What you should do » Reproduce the entries that follow precisely, setting aside any images.
# # # #
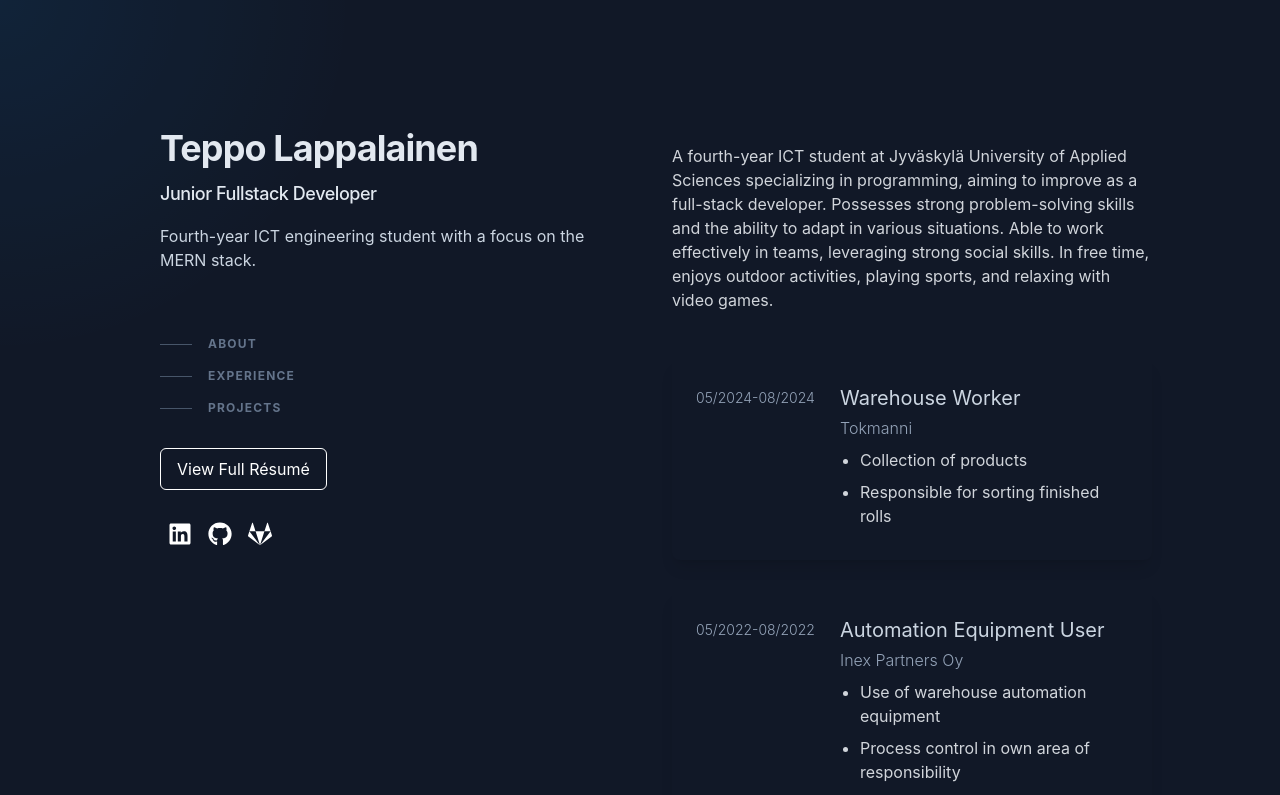
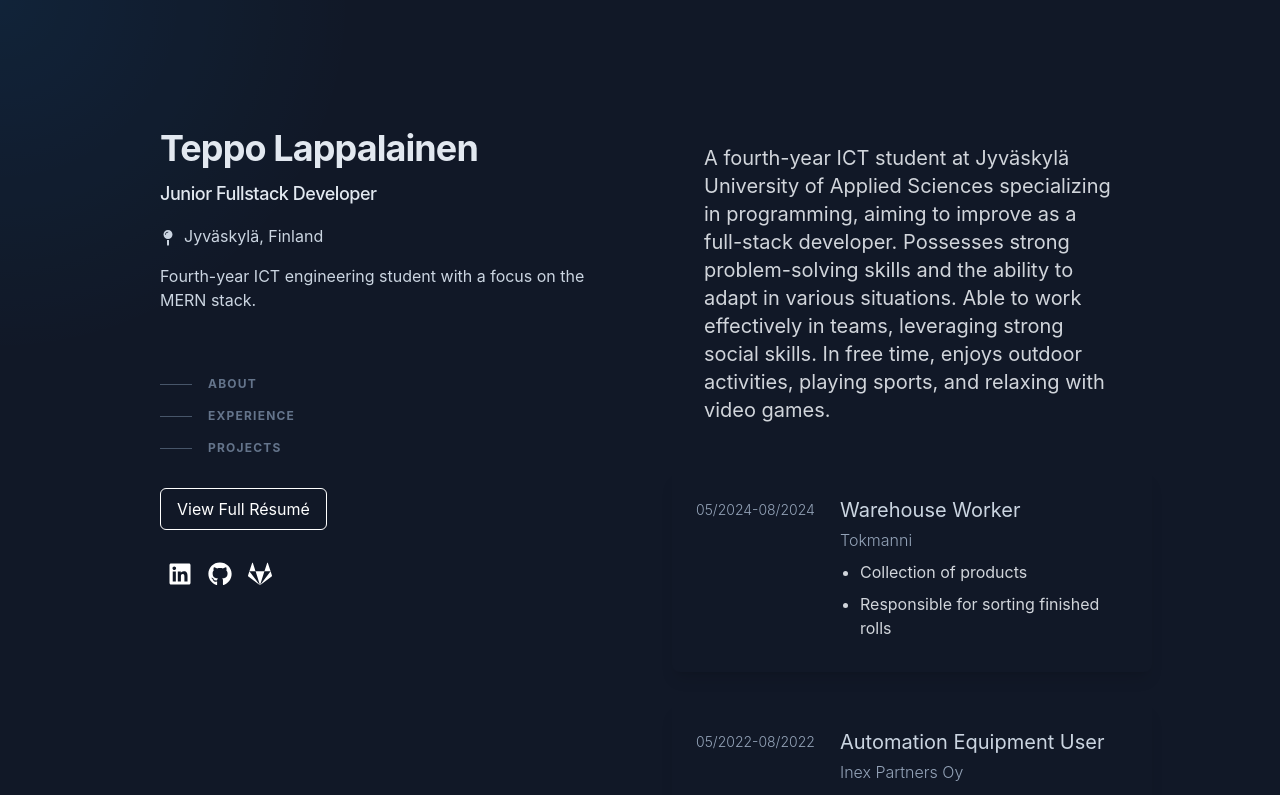
Before and after one commit to teppolap/my-portfolioV2, a React (Create React App) app: page / in a window 1280 px wide. Shown: the top 795 px of the page. Built offline with nearby package versions, Linux system fonts and the light colour scheme.

Commit message:
Updated location to profile

```diff
--- a/src/App.js
+++ b/src/App.js
@@ -1,5 +1,5 @@
 import React, { useState, useEffect } from 'react';
-import { FaLinkedin, FaGithub, FaGitlab } from 'react-icons/fa';
+import { FaLinkedin, FaGithub, FaGitlab, FaMapPin} from 'react-icons/fa';
 import About from './components/About';
 import Projects from './components/Projects';
 import Experience from './components/Experience';
@@ -97,6 +97,10 @@ function App() {
               <h2 className="mt-3 text-base font-medium tracking-tight text-slate-200 sm:text-lg">
                 Junior Fullstack Developer
               </h2>
+              <p className="mt-4 max-w-xs leading-normal text-slate-300 font-normal lg:max-w-none">
+                <FaMapPin className="inline-block mr-2" />
+                Jyväskylä, Finland
+              </p>
               <p className="mt-4 max-w-xs leading-normal text-slate-300 font-normal lg:max-w-none">
                 Fourth-year ICT engineering student with a focus on the MERN stack.
               </p>
--- a/src/components/About.js
+++ b/src/components/About.js
@@ -2,9 +2,9 @@ import React from 'react';
 
 const About = () => {
   return (
-    <section id="about" className="my-12">
+    <section id="about" className="my-12 px-4 sm:px-6 lg:px-8">
       <div className="max-w-xl mx-auto text-center">
-        <p className="text-left text-gray-700 dark:text-gray-300 transition-opacity duration-700">
+        <p className="text-left text-gray-700 dark:text-gray-300 transition-opacity duration-700 text-sm sm:text-base md:text-lg lg:text-xl">
           A fourth-year ICT student at Jyväskylä University of Applied Sciences specializing in programming, aiming to improve as a full-stack developer.
           Possesses strong problem-solving skills and the ability to adapt in various situations.
           Able to work effectively in teams, leveraging strong social skills. In free time, enjoys outdoor activities, playing sports, and relaxing with video games.
```
Also changed, not shown: 8 other files (tests, documents, lock files or other folders).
# # # #
Response to this task »
Before and after one commit to teppolap/my-portfolioV2, a React (Create React App) app: page / in a window 1280 px wide. Shown: the top 795 px of the page. Built offline with nearby package versions, Linux system fonts and the light colour scheme.

Commit message:
Updated location to profile

```diff
--- a/src/App.js
+++ b/src/App.js
@@ -1,5 +1,5 @@
 import React, { useState, useEffect } from 'react';
-import { FaLinkedin, FaGithub, FaGitlab } from 'react-icons/fa';
+import { FaLinkedin, FaGithub, FaGitlab, FaMapPin} from 'react-icons/fa';
 import About from './components/About';
 import Projects from './components/Projects';
 import Experience from './components/Experience';
@@ -97,6 +97,10 @@ function App() {
               <h2 className="mt-3 text-base font-medium tracking-tight text-slate-200 sm:text-lg">
                 Junior Fullstack Developer
               </h2>
+              <p className="mt-4 max-w-xs leading-normal text-slate-300 font-normal lg:max-w-none">
+                <FaMapPin className="inline-block mr-2" />
+                Jyväskylä, Finland
+              </p>
               <p className="mt-4 max-w-xs leading-normal text-slate-300 font-normal lg:max-w-none">
                 Fourth-year ICT engineering student with a focus on the MERN stack.
               </p>
--- a/src/components/About.js
+++ b/src/components/About.js
@@ -2,9 +2,9 @@ import React from 'react';
 
 const About = () => {
   return (
-    <section id="about" className="my-12">
+    <section id="about" className="my-12 px-4 sm:px-6 lg:px-8">
       <div className="max-w-xl mx-auto text-center">
-        <p className="text-left text-gray-700 dark:text-gray-300 transition-opacity duration-700">
+        <p className="text-left text-gray-700 dark:text-gray-300 transition-opacity duration-700 text-sm sm:text-base md:text-lg lg:text-xl">
           A fourth-year ICT student at Jyväskylä University of Applied Sciences specializing in programming, aiming to improve as a full-stack developer.
           Possesses strong problem-solving skills and the ability to adapt in various situations.
           Able to work effectively in teams, leveraging strong social skills. In free time, enjoys outdoor activities, playing sports, and relaxing with video games.
```
Also changed, not shown: 8 other files (tests, documents, lock files or other folders).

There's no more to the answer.